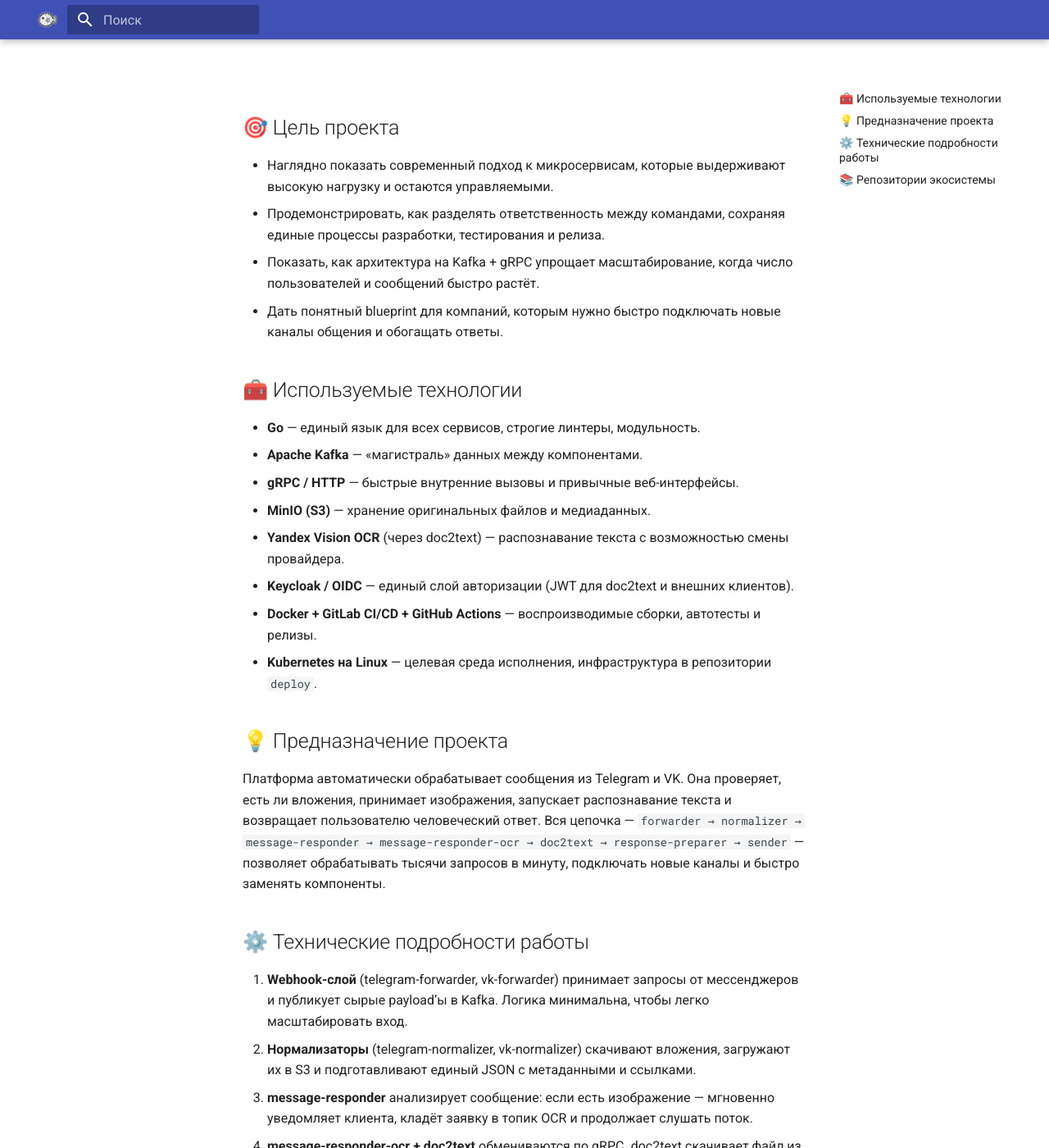
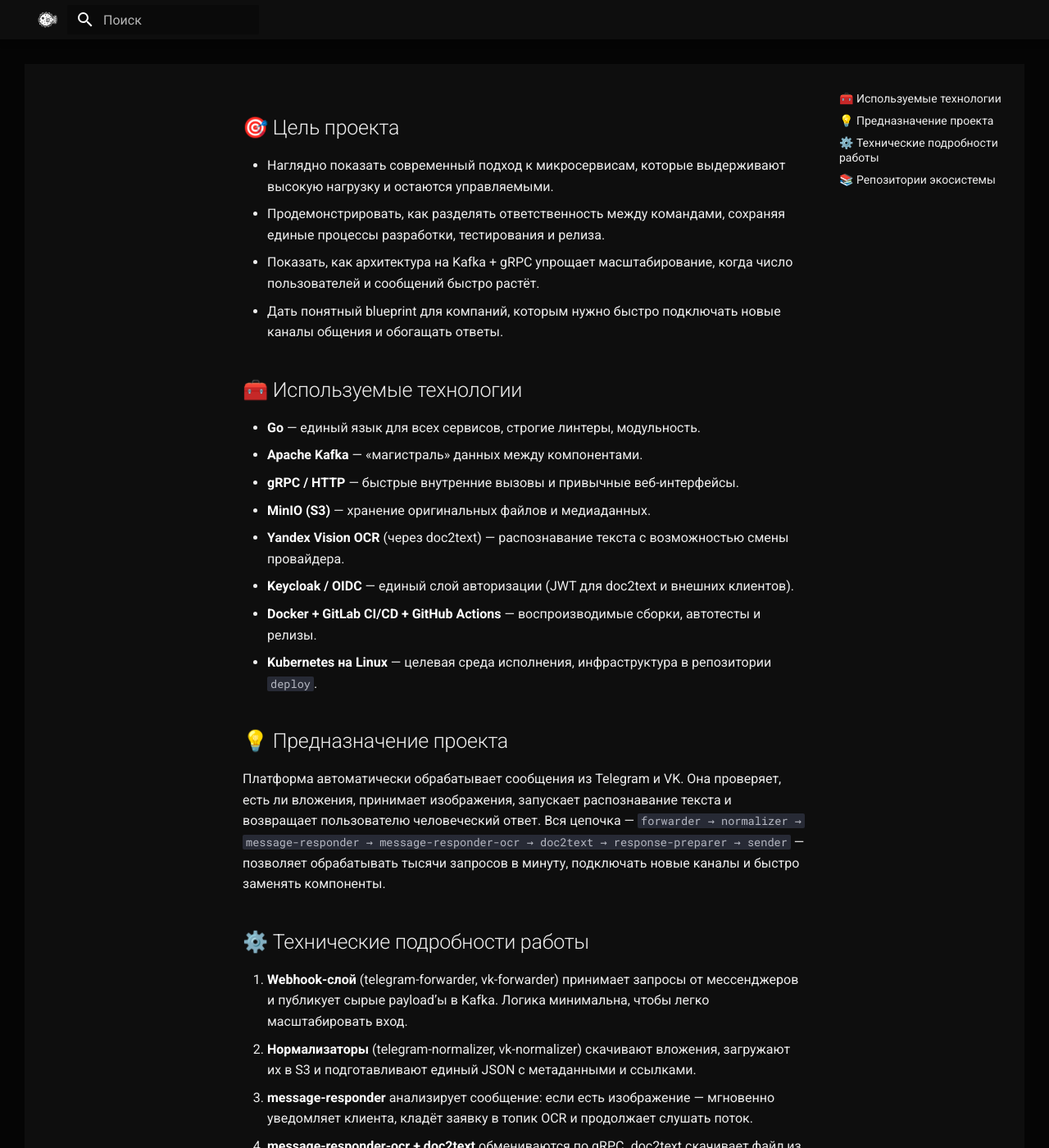
Before and after one commit to pufferfish-io/.github, an MkDocs documentation site: the page built from docs/index.md, in a window 1280 px wide and 1400 px high. Shown: the whole window at 82% size. Built offline with MkDocs 1.6.1 and Material for MkDocs 9.7.7, drawn with Linux system fonts in a browser that asks for light colours.

Commit message:
Apply monochrome theme and add custom blocks

```diff
--- a/docs/assets/styles/custom.css
+++ b/docs/assets/styles/custom.css
@@ -10,3 +10,43 @@
 a.headerlink {
   display: none !important;
 }
+
+body {
+  background: #050505;
+  color: #f5f5f5;
+}
+
+.md-header,
+.md-nav,
+.md-main__inner,
+.md-sidebar,
+.md-footer {
+  background: #0e0e0e;
+}
+
+.md-content__inner,
+.md-nav__link,
+.md-typeset p,
+.md-typeset li {
+  color: #ededed;
+}
+
+.md-typeset strong {
+  color: #ffffff;
+}
+
+.md-typeset a {
+  color: #8ab4f8;
+}
+
+.md-header__button.md-logo img {
+  filter: grayscale(100%);
+}
+
+.custom-top,
+.custom-bottom {
+  min-height: 60px;
+  background: rgba(255, 255, 255, 0.02);
+  border: 1px dashed rgba(255, 255, 255, 0.1);
+  margin: 1.5rem 0;
+}
--- a/mkdocs.yml
+++ b/mkdocs.yml
@@ -1,5 +1,11 @@
 # TODO CUSTOM: update footer social links to desired icons
 extra:
+  announcement:
+    content: ' '
+    type: custom-top
+  footer:
+    content: ' '
+    type: custom-bottom
   generator: Pufferfish Platform Docs
   meta:
   - content: Единая платформа для команд, которые строят масштабируемые сервисы ответа
@@ -57,6 +63,7 @@ theme:
   features:
   - navigation.sections
   - navigation.expand
+  - header.autohide
   hide:
   - feedback
   - footer
@@ -64,6 +71,6 @@ theme:
   logo: assets/logo/png/logo_256.png
   name: material
   palette:
-  - accent: teal
-    primary: indigo
-    scheme: default
+  - accent: indigo
+    primary: grey
+    scheme: slate
```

■ ■ ■

> **Problem requirements**
Return every line holding the word "navigation" from the records.

> **Response**
   - navigation.sections
   - navigation.expand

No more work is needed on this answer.